_Task to carry out_
All pictures are to be excluded when the data below is output verbatim.

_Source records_
☆ ☆ ☆
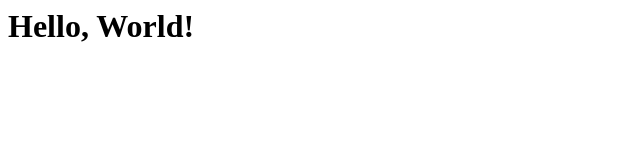
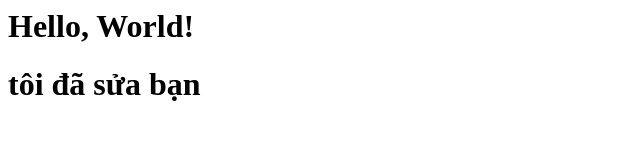
Before and after one commit to phongnha230/Learn_Git, a plain HTML site: page index.html in a window 1280 px wide. Shown: the whole page, without its empty margins (0-640 px from the left). Drawn offline with Linux system fonts and the light colour scheme.

Commit message:
sua doi lan 1

```diff
--- a/index.html
+++ b/index.html
@@ -1 +1,2 @@
 <h1>Hello, World!</h1>
+<h1>tôi đã sửa bạn</h1>
```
☆ ☆ ☆
_Your response_
Before and after one commit to phongnha230/Learn_Git, a plain HTML site: page index.html in a window 1280 px wide. Shown: the whole page, without its empty margins (0-640 px from the left). Drawn offline with Linux system fonts and the light colour scheme.

Commit message:
sua doi lan 1

```diff
--- a/index.html
+++ b/index.html
@@ -1 +1,2 @@
 <h1>Hello, World!</h1>
+<h1>tôi đã sửa bạn</h1>
```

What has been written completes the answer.